[Data records]

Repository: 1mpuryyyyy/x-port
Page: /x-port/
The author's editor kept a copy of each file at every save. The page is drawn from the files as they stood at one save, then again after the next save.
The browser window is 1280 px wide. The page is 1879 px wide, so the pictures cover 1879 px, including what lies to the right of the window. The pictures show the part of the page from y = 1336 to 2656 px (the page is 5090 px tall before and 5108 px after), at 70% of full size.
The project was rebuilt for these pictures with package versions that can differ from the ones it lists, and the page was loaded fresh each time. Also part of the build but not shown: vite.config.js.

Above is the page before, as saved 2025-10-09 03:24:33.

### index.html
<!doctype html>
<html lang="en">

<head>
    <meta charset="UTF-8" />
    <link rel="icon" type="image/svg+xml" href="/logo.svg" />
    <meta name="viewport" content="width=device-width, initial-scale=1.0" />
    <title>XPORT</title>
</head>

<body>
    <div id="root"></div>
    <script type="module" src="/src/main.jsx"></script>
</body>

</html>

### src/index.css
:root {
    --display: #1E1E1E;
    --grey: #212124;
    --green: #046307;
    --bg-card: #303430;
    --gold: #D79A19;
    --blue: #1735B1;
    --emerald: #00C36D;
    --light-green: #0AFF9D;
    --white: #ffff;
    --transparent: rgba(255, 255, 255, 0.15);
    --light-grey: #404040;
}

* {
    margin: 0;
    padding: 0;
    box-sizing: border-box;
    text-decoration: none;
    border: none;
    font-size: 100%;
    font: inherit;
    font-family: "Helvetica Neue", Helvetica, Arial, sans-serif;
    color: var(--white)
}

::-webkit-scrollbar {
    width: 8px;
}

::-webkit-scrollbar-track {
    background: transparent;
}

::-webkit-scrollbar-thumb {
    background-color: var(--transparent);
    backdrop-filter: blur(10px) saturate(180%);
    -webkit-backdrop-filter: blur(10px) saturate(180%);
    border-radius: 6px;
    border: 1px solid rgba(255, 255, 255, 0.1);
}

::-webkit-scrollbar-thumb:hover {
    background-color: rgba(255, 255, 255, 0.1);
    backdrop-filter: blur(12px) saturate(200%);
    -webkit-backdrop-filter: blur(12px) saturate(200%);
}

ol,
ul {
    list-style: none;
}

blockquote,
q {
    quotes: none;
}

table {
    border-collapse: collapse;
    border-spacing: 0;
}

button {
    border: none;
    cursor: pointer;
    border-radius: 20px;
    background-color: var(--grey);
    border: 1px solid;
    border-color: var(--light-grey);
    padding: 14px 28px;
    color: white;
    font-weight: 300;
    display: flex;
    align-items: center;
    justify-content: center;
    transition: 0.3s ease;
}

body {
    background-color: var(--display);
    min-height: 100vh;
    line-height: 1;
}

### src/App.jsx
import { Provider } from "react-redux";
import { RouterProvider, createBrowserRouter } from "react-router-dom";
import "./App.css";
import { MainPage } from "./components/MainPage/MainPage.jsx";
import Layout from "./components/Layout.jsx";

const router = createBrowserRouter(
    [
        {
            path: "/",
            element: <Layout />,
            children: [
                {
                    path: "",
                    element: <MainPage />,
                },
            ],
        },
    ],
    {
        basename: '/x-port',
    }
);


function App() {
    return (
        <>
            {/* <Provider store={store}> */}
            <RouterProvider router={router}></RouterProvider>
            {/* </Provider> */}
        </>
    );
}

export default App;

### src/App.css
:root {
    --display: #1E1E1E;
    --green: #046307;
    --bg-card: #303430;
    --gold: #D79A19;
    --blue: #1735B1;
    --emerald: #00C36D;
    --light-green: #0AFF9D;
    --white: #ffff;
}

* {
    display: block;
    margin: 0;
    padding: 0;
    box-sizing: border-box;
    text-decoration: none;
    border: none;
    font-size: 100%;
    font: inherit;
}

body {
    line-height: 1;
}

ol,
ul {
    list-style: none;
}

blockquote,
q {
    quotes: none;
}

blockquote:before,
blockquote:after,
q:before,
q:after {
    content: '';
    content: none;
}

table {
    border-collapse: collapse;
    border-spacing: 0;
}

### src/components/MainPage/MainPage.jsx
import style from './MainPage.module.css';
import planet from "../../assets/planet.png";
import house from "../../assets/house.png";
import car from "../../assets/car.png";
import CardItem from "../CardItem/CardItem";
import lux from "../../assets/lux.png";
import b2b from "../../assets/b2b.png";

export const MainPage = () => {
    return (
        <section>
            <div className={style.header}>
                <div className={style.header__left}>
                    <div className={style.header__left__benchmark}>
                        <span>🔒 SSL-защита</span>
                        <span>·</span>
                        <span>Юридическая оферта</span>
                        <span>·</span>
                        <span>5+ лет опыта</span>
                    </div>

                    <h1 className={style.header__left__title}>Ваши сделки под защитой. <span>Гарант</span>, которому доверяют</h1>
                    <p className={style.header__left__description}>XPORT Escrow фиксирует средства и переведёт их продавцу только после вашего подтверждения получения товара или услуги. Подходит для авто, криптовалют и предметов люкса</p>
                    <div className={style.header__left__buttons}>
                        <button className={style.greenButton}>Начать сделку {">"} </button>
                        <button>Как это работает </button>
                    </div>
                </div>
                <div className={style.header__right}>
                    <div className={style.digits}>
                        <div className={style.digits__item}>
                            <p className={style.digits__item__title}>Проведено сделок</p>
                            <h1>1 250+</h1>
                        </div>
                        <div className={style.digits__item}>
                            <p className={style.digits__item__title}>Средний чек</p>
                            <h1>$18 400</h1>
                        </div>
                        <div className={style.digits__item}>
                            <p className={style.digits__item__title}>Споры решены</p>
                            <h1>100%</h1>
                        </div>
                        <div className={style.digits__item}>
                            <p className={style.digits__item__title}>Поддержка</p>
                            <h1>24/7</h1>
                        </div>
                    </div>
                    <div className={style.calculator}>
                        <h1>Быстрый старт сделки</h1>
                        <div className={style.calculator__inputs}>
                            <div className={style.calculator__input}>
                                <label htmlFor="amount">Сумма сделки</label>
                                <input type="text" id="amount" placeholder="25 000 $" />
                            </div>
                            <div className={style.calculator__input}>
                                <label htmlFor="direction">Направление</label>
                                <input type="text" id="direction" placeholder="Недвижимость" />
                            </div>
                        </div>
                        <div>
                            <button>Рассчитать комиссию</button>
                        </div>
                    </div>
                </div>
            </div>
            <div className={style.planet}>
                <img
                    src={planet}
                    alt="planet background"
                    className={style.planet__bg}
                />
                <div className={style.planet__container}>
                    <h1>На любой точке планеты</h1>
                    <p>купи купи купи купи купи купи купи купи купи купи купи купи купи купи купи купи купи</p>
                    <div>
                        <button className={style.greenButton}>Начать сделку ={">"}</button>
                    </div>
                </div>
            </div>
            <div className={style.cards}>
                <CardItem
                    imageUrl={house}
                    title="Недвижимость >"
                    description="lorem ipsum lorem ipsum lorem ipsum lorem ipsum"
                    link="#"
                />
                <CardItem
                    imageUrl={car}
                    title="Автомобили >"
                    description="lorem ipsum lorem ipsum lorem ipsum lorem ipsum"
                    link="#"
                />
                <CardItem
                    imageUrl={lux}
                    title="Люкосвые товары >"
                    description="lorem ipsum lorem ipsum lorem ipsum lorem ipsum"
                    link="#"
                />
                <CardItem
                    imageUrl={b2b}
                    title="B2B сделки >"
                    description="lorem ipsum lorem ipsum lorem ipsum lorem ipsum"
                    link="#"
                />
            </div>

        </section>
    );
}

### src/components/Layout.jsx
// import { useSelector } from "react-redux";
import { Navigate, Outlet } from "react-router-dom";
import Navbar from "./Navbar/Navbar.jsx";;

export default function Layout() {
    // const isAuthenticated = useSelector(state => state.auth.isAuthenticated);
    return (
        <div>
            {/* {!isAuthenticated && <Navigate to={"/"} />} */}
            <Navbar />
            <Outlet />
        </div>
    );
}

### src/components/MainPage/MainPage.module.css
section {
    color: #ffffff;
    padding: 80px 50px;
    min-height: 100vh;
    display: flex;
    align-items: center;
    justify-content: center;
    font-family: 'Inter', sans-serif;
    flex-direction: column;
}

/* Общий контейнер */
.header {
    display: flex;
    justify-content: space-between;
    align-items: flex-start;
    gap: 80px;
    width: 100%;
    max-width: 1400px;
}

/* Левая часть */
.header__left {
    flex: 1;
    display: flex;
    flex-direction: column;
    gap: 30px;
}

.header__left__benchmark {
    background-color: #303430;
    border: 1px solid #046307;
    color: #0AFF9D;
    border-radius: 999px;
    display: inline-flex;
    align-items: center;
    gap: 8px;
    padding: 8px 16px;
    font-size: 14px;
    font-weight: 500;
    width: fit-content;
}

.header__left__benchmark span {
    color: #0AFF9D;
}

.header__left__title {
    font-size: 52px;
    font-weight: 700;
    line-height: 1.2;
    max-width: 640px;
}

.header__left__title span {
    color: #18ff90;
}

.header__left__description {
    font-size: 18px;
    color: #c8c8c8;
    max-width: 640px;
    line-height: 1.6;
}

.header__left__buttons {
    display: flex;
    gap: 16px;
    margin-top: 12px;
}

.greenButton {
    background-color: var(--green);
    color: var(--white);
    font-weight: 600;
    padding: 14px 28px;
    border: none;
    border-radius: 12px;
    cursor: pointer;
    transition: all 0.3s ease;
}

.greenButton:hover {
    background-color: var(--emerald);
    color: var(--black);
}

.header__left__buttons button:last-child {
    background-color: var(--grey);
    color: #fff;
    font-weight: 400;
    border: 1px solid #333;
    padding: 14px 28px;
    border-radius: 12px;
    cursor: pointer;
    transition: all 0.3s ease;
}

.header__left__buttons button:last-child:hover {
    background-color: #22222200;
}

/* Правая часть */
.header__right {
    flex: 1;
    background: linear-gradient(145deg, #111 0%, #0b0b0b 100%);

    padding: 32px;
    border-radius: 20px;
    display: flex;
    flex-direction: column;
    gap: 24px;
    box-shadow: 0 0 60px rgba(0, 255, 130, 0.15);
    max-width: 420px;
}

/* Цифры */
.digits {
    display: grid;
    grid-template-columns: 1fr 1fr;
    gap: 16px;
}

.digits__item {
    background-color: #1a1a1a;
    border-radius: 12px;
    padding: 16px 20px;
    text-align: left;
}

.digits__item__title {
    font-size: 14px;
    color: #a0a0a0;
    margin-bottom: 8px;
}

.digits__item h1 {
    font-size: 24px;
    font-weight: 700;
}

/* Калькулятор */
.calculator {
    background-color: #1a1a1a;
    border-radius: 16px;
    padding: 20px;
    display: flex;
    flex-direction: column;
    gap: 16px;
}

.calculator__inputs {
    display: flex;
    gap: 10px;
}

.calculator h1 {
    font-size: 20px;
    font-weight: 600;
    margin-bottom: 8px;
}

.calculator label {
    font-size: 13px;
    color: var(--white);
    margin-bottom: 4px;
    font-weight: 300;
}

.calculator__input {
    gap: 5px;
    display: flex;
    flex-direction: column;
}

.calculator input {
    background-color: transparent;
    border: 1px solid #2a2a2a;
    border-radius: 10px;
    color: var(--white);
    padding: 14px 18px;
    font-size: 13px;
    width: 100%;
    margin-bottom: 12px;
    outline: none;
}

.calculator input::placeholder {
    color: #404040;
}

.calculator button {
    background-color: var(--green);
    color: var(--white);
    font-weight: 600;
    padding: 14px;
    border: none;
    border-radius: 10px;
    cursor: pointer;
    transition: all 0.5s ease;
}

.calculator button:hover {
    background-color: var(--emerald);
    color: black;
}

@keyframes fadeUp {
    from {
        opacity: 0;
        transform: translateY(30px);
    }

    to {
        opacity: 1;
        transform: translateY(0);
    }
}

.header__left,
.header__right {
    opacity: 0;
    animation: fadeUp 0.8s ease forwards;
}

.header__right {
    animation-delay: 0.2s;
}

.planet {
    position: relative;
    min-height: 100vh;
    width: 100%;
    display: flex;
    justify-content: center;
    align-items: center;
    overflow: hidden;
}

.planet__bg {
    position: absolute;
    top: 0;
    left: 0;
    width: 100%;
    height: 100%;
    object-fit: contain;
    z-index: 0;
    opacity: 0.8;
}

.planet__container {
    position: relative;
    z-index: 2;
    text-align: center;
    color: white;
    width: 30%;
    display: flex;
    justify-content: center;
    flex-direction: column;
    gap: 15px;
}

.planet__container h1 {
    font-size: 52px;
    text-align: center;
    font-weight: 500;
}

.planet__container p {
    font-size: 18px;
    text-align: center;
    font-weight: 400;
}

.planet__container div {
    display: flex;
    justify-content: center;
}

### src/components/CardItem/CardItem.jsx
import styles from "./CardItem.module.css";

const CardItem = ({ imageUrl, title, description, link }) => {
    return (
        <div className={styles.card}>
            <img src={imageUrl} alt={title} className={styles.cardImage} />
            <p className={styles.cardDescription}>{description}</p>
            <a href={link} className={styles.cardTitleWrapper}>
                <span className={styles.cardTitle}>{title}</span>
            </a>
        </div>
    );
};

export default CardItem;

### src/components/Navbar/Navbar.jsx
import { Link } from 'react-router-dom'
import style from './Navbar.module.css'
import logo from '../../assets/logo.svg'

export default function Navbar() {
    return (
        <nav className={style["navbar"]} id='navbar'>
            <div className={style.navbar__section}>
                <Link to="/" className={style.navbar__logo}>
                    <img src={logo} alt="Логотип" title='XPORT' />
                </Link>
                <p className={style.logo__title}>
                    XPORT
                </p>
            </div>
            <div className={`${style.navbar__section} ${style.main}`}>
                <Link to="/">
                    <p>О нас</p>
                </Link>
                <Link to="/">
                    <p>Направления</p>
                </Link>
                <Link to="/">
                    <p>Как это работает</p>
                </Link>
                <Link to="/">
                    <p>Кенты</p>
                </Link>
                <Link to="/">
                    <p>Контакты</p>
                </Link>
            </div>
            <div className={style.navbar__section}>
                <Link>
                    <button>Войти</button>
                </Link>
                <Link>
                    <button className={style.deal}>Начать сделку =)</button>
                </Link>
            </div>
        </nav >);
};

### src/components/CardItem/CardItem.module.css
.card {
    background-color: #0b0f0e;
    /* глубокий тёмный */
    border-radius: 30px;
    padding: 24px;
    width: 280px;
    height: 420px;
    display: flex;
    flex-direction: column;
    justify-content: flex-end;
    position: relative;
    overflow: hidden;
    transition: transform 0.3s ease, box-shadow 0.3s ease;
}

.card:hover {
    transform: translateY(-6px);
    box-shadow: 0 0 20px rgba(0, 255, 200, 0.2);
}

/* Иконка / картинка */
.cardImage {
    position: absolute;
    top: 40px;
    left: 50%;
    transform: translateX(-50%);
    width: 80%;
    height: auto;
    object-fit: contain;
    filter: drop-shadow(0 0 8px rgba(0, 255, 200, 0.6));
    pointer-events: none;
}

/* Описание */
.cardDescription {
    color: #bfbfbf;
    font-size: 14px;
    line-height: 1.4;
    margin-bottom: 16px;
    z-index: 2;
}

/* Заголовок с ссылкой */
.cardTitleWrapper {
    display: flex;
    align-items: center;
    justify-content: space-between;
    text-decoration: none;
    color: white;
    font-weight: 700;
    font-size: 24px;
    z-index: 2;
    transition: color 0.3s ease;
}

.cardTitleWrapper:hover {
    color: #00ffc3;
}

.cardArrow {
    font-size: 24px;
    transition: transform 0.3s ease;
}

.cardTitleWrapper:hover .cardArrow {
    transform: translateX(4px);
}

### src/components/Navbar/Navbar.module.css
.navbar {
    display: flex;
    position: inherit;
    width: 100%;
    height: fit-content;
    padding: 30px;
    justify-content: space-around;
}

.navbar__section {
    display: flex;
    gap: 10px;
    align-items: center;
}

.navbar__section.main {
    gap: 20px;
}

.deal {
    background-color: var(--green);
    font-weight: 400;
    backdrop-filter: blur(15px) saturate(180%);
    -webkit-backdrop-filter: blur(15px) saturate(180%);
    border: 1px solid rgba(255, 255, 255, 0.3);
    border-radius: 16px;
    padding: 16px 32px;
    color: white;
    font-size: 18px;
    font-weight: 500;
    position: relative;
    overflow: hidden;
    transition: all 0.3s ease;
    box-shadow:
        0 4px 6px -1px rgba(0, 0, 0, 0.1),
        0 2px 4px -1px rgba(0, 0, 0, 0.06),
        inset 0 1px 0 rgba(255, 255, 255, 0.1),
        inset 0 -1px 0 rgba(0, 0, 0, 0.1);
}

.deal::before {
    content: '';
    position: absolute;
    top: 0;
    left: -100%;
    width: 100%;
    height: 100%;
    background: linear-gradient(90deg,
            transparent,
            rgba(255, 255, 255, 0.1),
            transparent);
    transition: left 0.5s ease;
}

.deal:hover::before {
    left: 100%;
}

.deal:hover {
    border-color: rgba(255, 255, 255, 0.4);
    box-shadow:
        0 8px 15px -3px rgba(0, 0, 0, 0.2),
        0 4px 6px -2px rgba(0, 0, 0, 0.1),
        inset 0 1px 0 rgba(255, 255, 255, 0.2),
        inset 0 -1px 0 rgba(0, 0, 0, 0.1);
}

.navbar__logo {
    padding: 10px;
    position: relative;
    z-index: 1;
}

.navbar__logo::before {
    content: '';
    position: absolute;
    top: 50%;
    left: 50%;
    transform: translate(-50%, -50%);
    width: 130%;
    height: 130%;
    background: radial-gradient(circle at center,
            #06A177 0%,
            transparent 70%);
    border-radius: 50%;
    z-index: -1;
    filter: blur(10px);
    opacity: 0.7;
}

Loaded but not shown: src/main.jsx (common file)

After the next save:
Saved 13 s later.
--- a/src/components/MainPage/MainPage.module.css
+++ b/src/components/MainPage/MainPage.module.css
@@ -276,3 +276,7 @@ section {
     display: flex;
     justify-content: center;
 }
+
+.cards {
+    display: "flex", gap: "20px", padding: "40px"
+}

[/Data records]

→ Task directions
The answer must consist of each line in the entries above that includes "ease".

→ Final answer
    transition: 0.3s ease;
    transition: all 0.3s ease;
    transition: all 0.3s ease;
    transition: all 0.5s ease;
    animation: fadeUp 0.8s ease forwards;
    transition: transform 0.3s ease, box-shadow 0.3s ease;
    transition: color 0.3s ease;
    transition: transform 0.3s ease;
    transition: all 0.3s ease;
    transition: left 0.5s ease;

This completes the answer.